Facial Recognition

Facial recognition | Blog | Bridged.co

Computer Vision helps you detect faces, identify faces by name, understand emotion, recognize complexion and that’s not the end of it.

The use of this powerful tool is not limited to just fancying photos. You can implement it to quickly sift through customer databases, or even for surveillance and security by identifying fraudsters.

Self-driving Cars

Self-driving cars | Blog | Bridged.co

Computer Vision is the fundamental technology behind developing autonomous vehicles. Most leading car manufacturers in the world are reaping the benefits of investing in artificial intelligence for developing on-road versions of hands-free technology.

Augmented & Virtual Reality

Augmented and virtual reality | Blog | Bridged.co

Again, Computer Vision is central to creating limitless fantasy worlds within physical boundaries and augmenting our senses.

Optical Character Recognition

An AI system can be trained through Computer Vision to identify and read text from images and images of documents and use it for faster processing, filtering, and on-boarding.

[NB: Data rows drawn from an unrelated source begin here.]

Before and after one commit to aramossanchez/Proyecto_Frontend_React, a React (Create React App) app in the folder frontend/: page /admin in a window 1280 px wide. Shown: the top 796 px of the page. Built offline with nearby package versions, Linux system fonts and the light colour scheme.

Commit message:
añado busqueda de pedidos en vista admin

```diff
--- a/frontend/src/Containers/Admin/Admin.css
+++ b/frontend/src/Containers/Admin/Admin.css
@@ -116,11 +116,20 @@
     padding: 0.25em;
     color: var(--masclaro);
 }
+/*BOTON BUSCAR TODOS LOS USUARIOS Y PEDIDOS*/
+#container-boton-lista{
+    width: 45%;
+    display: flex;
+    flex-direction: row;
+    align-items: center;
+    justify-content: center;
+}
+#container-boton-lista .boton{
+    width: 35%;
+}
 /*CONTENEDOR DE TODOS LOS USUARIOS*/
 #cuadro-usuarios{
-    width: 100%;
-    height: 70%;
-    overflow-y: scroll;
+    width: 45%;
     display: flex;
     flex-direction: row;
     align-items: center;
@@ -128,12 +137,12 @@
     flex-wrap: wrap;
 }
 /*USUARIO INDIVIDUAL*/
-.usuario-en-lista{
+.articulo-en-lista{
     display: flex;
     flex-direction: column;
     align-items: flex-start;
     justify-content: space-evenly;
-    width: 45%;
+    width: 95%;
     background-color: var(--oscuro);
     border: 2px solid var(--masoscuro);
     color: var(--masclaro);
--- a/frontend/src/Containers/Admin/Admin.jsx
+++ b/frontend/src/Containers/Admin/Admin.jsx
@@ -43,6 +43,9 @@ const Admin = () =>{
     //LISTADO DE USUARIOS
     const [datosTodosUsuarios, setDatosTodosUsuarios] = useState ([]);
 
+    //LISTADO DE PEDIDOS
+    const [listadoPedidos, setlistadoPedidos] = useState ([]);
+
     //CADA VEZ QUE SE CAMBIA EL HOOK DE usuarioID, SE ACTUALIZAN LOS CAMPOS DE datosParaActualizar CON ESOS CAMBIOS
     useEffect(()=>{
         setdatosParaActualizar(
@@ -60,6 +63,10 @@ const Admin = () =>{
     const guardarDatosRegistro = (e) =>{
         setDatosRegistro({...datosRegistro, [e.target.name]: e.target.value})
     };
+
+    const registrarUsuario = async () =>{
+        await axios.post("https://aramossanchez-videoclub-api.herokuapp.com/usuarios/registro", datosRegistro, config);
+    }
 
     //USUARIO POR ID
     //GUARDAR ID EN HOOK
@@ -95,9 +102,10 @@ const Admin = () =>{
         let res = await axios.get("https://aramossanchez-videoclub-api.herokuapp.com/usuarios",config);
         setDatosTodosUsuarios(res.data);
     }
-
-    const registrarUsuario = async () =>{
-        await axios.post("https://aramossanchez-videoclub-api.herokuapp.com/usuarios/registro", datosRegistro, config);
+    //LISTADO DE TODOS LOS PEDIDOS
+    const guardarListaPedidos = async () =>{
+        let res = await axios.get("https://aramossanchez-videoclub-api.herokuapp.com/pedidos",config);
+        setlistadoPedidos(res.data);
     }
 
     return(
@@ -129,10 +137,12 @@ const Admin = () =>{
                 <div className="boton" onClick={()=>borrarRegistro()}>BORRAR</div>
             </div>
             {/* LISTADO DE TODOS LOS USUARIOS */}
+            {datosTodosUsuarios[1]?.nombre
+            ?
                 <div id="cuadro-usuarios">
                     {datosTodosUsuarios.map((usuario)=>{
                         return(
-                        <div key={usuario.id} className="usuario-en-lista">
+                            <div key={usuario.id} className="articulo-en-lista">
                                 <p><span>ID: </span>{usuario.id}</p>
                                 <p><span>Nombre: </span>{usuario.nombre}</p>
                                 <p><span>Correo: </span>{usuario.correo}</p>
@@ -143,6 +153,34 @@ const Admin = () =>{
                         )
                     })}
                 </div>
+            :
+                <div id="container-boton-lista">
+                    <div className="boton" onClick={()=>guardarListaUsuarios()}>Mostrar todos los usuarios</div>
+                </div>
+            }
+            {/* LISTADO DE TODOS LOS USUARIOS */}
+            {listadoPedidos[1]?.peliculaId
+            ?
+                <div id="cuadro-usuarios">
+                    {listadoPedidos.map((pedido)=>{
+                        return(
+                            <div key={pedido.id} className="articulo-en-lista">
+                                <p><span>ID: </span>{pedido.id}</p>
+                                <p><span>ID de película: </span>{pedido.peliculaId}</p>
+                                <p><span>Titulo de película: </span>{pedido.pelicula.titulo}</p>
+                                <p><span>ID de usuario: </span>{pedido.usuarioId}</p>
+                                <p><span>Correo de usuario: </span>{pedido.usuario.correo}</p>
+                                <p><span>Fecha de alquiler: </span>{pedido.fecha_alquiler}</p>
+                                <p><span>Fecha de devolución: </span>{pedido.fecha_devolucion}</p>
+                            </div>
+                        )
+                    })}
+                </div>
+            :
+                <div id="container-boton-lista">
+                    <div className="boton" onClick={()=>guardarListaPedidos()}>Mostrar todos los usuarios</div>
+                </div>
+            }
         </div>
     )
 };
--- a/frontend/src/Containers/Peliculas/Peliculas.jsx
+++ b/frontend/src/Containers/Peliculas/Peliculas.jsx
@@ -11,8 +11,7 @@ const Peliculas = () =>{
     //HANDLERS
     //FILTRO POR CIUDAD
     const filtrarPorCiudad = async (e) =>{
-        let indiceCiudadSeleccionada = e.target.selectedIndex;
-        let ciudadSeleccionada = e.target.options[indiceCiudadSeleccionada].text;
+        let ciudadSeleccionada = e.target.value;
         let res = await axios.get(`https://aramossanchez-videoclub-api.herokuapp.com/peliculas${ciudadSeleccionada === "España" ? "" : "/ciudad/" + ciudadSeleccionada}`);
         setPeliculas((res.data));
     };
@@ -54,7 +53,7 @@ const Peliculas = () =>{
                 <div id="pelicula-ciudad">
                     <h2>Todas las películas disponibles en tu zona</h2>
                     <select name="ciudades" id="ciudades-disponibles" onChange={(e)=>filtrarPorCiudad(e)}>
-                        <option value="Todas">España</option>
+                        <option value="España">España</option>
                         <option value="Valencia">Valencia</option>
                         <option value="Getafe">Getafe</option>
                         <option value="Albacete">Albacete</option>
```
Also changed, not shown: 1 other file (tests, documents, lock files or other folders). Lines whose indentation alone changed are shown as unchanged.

Artificial Intelligence is the leading technology of the 21st century. While doomsday conspirators cry themselves hoarse about the potential destruction of the human race at the hands of AI robots, Bridged.co firmly believes that the various applications of AI that we see around us today are just like any other technological advancement, only better. Artificial Intelligence has only helped us in improving the quality of life while achieving unprecedented levels of automation and leaving us amazed at our own achievements at the same time. The Computer Vision mission has only just begun.